PROBLEM:
A word-for-word printout of the listing below is needed.

-- Opening Marker --

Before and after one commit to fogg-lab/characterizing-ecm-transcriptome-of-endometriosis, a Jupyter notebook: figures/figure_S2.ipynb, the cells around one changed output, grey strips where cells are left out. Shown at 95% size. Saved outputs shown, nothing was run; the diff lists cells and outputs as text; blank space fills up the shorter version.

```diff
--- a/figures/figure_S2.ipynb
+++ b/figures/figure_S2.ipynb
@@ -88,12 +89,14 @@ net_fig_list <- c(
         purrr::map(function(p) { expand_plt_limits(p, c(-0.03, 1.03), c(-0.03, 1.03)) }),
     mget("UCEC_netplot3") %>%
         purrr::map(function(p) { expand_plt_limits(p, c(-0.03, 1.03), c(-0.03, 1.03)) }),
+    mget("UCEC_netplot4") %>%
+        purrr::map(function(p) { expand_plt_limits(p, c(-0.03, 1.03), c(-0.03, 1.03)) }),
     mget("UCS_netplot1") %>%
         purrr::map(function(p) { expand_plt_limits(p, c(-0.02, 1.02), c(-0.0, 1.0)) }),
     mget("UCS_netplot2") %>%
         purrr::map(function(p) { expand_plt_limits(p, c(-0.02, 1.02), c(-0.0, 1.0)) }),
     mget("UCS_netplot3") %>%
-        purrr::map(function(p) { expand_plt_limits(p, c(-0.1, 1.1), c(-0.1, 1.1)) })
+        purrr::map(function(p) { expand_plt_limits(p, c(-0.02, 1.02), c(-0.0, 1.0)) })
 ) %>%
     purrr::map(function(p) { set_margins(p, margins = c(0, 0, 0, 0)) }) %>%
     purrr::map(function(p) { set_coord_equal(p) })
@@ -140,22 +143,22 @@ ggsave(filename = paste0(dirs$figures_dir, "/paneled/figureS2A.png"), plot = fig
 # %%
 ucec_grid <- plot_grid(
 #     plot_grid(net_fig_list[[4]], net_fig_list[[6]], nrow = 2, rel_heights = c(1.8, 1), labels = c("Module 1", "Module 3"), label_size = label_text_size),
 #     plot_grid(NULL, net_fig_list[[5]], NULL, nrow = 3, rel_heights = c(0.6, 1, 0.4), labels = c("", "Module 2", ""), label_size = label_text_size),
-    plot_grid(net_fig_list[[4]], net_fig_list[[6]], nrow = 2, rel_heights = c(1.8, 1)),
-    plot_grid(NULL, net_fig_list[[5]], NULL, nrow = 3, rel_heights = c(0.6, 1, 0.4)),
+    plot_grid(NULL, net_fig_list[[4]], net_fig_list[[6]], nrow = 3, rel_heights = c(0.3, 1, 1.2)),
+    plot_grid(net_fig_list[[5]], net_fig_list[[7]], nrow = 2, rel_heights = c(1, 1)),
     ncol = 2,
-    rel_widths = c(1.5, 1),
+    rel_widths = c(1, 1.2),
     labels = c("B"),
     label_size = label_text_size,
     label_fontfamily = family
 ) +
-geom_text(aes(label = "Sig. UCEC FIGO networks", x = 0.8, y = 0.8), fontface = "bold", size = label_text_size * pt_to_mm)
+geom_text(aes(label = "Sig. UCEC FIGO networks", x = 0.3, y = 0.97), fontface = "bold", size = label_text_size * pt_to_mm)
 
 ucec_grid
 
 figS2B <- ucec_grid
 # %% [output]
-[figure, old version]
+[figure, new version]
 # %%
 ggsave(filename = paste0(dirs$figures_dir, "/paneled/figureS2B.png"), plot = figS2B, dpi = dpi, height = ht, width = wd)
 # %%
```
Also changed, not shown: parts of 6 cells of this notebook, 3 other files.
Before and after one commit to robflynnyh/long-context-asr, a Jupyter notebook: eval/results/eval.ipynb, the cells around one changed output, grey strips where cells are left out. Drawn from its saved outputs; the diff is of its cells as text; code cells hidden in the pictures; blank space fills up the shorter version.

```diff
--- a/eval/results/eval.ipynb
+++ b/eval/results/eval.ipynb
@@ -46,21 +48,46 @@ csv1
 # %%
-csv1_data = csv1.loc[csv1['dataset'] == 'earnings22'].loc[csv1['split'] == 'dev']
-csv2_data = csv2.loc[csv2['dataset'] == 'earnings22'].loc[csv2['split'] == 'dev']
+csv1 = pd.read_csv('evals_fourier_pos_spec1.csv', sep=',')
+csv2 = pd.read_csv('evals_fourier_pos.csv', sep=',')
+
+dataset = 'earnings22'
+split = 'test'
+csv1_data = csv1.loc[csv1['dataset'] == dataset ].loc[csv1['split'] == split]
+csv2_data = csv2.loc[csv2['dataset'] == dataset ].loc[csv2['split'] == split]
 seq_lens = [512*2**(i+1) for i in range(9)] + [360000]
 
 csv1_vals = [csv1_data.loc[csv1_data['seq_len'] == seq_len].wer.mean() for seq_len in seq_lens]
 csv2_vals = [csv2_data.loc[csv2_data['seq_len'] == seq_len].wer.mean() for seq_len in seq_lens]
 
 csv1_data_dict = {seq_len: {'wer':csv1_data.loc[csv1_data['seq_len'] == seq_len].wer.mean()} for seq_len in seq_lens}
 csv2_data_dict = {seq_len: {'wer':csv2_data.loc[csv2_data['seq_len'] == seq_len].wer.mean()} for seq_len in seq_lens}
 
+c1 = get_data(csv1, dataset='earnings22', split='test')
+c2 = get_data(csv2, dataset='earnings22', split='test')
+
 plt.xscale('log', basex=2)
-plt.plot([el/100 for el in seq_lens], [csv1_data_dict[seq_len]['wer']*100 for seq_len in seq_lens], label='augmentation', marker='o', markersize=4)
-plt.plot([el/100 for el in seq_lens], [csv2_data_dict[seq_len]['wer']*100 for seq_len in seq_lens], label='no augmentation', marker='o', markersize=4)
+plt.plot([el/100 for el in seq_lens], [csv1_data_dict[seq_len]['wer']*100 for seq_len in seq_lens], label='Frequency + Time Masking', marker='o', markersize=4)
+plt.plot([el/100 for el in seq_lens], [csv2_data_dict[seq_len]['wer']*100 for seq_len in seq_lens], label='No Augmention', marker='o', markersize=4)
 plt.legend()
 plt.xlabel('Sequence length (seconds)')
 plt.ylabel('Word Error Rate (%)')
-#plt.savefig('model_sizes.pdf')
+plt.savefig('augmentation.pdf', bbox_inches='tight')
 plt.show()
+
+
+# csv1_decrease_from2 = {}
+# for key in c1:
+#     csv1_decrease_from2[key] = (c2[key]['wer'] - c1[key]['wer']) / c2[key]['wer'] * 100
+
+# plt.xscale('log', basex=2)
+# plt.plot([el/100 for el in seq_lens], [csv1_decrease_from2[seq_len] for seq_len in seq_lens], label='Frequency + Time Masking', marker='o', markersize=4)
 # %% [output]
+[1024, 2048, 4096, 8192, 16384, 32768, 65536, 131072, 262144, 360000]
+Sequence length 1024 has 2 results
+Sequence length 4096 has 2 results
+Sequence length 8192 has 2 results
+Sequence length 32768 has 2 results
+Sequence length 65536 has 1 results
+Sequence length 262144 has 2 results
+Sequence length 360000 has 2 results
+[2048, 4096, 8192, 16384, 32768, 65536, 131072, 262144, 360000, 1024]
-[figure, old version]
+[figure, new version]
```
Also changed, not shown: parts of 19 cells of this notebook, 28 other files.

-- Closing Marker --

RESPONSE:
Before and after one commit to fogg-lab/characterizing-ecm-transcriptome-of-endometriosis, a Jupyter notebook: figures/figure_S2.ipynb, the cells around one changed output, grey strips where cells are left out. Shown at 95% size. Saved outputs shown, nothing was run; the diff lists cells and outputs as text; blank space fills up the shorter version.

```diff
--- a/figures/figure_S2.ipynb
+++ b/figures/figure_S2.ipynb
@@ -88,12 +89,14 @@ net_fig_list <- c(
         purrr::map(function(p) { expand_plt_limits(p, c(-0.03, 1.03), c(-0.03, 1.03)) }),
     mget("UCEC_netplot3") %>%
         purrr::map(function(p) { expand_plt_limits(p, c(-0.03, 1.03), c(-0.03, 1.03)) }),
+    mget("UCEC_netplot4") %>%
+        purrr::map(function(p) { expand_plt_limits(p, c(-0.03, 1.03), c(-0.03, 1.03)) }),
     mget("UCS_netplot1") %>%
         purrr::map(function(p) { expand_plt_limits(p, c(-0.02, 1.02), c(-0.0, 1.0)) }),
     mget("UCS_netplot2") %>%
         purrr::map(function(p) { expand_plt_limits(p, c(-0.02, 1.02), c(-0.0, 1.0)) }),
     mget("UCS_netplot3") %>%
-        purrr::map(function(p) { expand_plt_limits(p, c(-0.1, 1.1), c(-0.1, 1.1)) })
+        purrr::map(function(p) { expand_plt_limits(p, c(-0.02, 1.02), c(-0.0, 1.0)) })
 ) %>%
     purrr::map(function(p) { set_margins(p, margins = c(0, 0, 0, 0)) }) %>%
     purrr::map(function(p) { set_coord_equal(p) })
@@ -140,22 +143,22 @@ ggsave(filename = paste0(dirs$figures_dir, "/paneled/figureS2A.png"), plot = fig
 # %%
 ucec_grid <- plot_grid(
 #     plot_grid(net_fig_list[[4]], net_fig_list[[6]], nrow = 2, rel_heights = c(1.8, 1), labels = c("Module 1", "Module 3"), label_size = label_text_size),
 #     plot_grid(NULL, net_fig_list[[5]], NULL, nrow = 3, rel_heights = c(0.6, 1, 0.4), labels = c("", "Module 2", ""), label_size = label_text_size),
-    plot_grid(net_fig_list[[4]], net_fig_list[[6]], nrow = 2, rel_heights = c(1.8, 1)),
-    plot_grid(NULL, net_fig_list[[5]], NULL, nrow = 3, rel_heights = c(0.6, 1, 0.4)),
+    plot_grid(NULL, net_fig_list[[4]], net_fig_list[[6]], nrow = 3, rel_heights = c(0.3, 1, 1.2)),
+    plot_grid(net_fig_list[[5]], net_fig_list[[7]], nrow = 2, rel_heights = c(1, 1)),
     ncol = 2,
-    rel_widths = c(1.5, 1),
+    rel_widths = c(1, 1.2),
     labels = c("B"),
     label_size = label_text_size,
     label_fontfamily = family
 ) +
-geom_text(aes(label = "Sig. UCEC FIGO networks", x = 0.8, y = 0.8), fontface = "bold", size = label_text_size * pt_to_mm)
+geom_text(aes(label = "Sig. UCEC FIGO networks", x = 0.3, y = 0.97), fontface = "bold", size = label_text_size * pt_to_mm)
 
 ucec_grid
 
 figS2B <- ucec_grid
 # %% [output]
-[figure, old version]
+[figure, new version]
 # %%
 ggsave(filename = paste0(dirs$figures_dir, "/paneled/figureS2B.png"), plot = figS2B, dpi = dpi, height = ht, width = wd)
 # %%
```
Also changed, not shown: parts of 6 cells of this notebook, 3 other files.
Before and after one commit to robflynnyh/long-context-asr, a Jupyter notebook: eval/results/eval.ipynb, the cells around one changed output, grey strips where cells are left out. Drawn from its saved outputs; the diff is of its cells as text; code cells hidden in the pictures; blank space fills up the shorter version.

```diff
--- a/eval/results/eval.ipynb
+++ b/eval/results/eval.ipynb
@@ -46,21 +48,46 @@ csv1
 # %%
-csv1_data = csv1.loc[csv1['dataset'] == 'earnings22'].loc[csv1['split'] == 'dev']
-csv2_data = csv2.loc[csv2['dataset'] == 'earnings22'].loc[csv2['split'] == 'dev']
+csv1 = pd.read_csv('evals_fourier_pos_spec1.csv', sep=',')
+csv2 = pd.read_csv('evals_fourier_pos.csv', sep=',')
+
+dataset = 'earnings22'
+split = 'test'
+csv1_data = csv1.loc[csv1['dataset'] == dataset ].loc[csv1['split'] == split]
+csv2_data = csv2.loc[csv2['dataset'] == dataset ].loc[csv2['split'] == split]
 seq_lens = [512*2**(i+1) for i in range(9)] + [360000]
 
 csv1_vals = [csv1_data.loc[csv1_data['seq_len'] == seq_len].wer.mean() for seq_len in seq_lens]
 csv2_vals = [csv2_data.loc[csv2_data['seq_len'] == seq_len].wer.mean() for seq_len in seq_lens]
 
 csv1_data_dict = {seq_len: {'wer':csv1_data.loc[csv1_data['seq_len'] == seq_len].wer.mean()} for seq_len in seq_lens}
 csv2_data_dict = {seq_len: {'wer':csv2_data.loc[csv2_data['seq_len'] == seq_len].wer.mean()} for seq_len in seq_lens}
 
+c1 = get_data(csv1, dataset='earnings22', split='test')
+c2 = get_data(csv2, dataset='earnings22', split='test')
+
 plt.xscale('log', basex=2)
-plt.plot([el/100 for el in seq_lens], [csv1_data_dict[seq_len]['wer']*100 for seq_len in seq_lens], label='augmentation', marker='o', markersize=4)
-plt.plot([el/100 for el in seq_lens], [csv2_data_dict[seq_len]['wer']*100 for seq_len in seq_lens], label='no augmentation', marker='o', markersize=4)
+plt.plot([el/100 for el in seq_lens], [csv1_data_dict[seq_len]['wer']*100 for seq_len in seq_lens], label='Frequency + Time Masking', marker='o', markersize=4)
+plt.plot([el/100 for el in seq_lens], [csv2_data_dict[seq_len]['wer']*100 for seq_len in seq_lens], label='No Augmention', marker='o', markersize=4)
 plt.legend()
 plt.xlabel('Sequence length (seconds)')
 plt.ylabel('Word Error Rate (%)')
-#plt.savefig('model_sizes.pdf')
+plt.savefig('augmentation.pdf', bbox_inches='tight')
 plt.show()
+
+
+# csv1_decrease_from2 = {}
+# for key in c1:
+#     csv1_decrease_from2[key] = (c2[key]['wer'] - c1[key]['wer']) / c2[key]['wer'] * 100
+
+# plt.xscale('log', basex=2)
+# plt.plot([el/100 for el in seq_lens], [csv1_decrease_from2[seq_len] for seq_len in seq_lens], label='Frequency + Time Masking', marker='o', markersize=4)
 # %% [output]
+[1024, 2048, 4096, 8192, 16384, 32768, 65536, 131072, 262144, 360000]
+Sequence length 1024 has 2 results
+Sequence length 4096 has 2 results
+Sequence length 8192 has 2 results
+Sequence length 32768 has 2 results
+Sequence length 65536 has 1 results
+Sequence length 262144 has 2 results
+Sequence length 360000 has 2 results
+[2048, 4096, 8192, 16384, 32768, 65536, 131072, 262144, 360000, 1024]
-[figure, old version]
+[figure, new version]
```
Also changed, not shown: parts of 19 cells of this notebook, 28 other files.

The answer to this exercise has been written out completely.